EXTRACTED DATA:
============================================================
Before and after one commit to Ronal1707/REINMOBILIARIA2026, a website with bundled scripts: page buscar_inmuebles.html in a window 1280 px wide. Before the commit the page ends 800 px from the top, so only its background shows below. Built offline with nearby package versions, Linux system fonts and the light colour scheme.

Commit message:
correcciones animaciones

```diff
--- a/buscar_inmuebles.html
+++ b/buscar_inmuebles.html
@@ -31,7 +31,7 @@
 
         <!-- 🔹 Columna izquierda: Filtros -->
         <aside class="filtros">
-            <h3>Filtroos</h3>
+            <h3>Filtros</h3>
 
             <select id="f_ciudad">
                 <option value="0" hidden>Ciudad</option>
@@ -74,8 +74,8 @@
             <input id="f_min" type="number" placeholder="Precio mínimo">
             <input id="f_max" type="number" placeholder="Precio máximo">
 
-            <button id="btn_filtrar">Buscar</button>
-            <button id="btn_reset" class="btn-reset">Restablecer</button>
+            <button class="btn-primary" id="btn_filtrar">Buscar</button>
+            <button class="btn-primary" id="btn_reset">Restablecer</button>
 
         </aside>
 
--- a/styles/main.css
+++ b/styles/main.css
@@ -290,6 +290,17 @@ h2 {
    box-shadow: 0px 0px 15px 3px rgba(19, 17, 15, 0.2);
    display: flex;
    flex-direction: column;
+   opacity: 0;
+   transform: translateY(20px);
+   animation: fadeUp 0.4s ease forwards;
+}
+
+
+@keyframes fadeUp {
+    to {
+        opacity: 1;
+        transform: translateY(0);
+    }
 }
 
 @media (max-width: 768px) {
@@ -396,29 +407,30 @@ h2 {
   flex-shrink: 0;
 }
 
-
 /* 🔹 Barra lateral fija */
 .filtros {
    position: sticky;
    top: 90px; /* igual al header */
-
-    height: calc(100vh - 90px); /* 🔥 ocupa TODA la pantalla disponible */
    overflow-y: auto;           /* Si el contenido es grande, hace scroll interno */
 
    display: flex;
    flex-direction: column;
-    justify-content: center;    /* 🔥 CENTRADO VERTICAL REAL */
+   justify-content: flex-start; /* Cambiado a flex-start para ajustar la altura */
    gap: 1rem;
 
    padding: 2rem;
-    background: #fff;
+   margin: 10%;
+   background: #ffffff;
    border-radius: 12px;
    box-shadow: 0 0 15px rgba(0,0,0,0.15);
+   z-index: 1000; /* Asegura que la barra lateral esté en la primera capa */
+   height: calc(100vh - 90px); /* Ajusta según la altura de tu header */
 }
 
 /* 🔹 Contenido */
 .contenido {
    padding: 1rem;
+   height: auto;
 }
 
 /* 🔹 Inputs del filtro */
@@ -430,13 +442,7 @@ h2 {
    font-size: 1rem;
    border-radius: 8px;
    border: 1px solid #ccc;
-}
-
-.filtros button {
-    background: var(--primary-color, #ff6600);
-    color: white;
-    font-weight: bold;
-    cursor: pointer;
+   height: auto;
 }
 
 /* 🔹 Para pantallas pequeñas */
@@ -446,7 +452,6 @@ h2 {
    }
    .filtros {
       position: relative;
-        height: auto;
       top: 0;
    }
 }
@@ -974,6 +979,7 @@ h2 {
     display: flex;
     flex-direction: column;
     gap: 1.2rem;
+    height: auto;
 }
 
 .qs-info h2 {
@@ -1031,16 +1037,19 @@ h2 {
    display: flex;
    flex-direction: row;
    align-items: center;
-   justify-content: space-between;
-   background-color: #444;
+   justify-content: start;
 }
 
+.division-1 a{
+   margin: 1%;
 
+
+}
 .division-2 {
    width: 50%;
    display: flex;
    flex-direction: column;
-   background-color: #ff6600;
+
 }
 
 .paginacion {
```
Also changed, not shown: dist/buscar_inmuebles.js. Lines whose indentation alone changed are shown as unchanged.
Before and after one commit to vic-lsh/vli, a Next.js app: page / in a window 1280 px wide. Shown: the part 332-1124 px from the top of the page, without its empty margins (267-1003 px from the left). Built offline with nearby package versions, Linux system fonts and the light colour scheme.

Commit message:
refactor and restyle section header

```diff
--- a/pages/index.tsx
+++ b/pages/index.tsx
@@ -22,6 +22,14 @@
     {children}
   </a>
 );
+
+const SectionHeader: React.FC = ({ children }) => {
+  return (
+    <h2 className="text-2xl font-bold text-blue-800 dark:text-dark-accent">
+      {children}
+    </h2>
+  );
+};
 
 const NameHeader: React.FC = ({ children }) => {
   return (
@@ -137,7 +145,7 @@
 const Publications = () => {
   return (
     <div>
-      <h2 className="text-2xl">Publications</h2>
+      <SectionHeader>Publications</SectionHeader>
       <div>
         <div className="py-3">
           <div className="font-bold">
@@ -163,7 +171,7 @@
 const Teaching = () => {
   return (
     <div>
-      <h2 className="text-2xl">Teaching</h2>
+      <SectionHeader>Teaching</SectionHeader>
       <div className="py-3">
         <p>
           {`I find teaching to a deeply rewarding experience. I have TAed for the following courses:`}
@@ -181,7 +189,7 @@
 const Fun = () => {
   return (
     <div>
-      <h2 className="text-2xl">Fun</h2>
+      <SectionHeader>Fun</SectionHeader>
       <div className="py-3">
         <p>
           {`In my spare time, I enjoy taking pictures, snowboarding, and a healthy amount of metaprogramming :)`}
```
============================================================
YOUR OBJECTIVE: Show each line of the material that includes the word "className".

ANSWER FOR THIS EXERCISE:
+    <h2 className="text-2xl font-bold text-blue-800 dark:text-dark-accent">
-      <h2 className="text-2xl">Publications</h2>
         <div className="py-3">
           <div className="font-bold">
-      <h2 className="text-2xl">Teaching</h2>
       <div className="py-3">
-      <h2 className="text-2xl">Fun</h2>
       <div className="py-3">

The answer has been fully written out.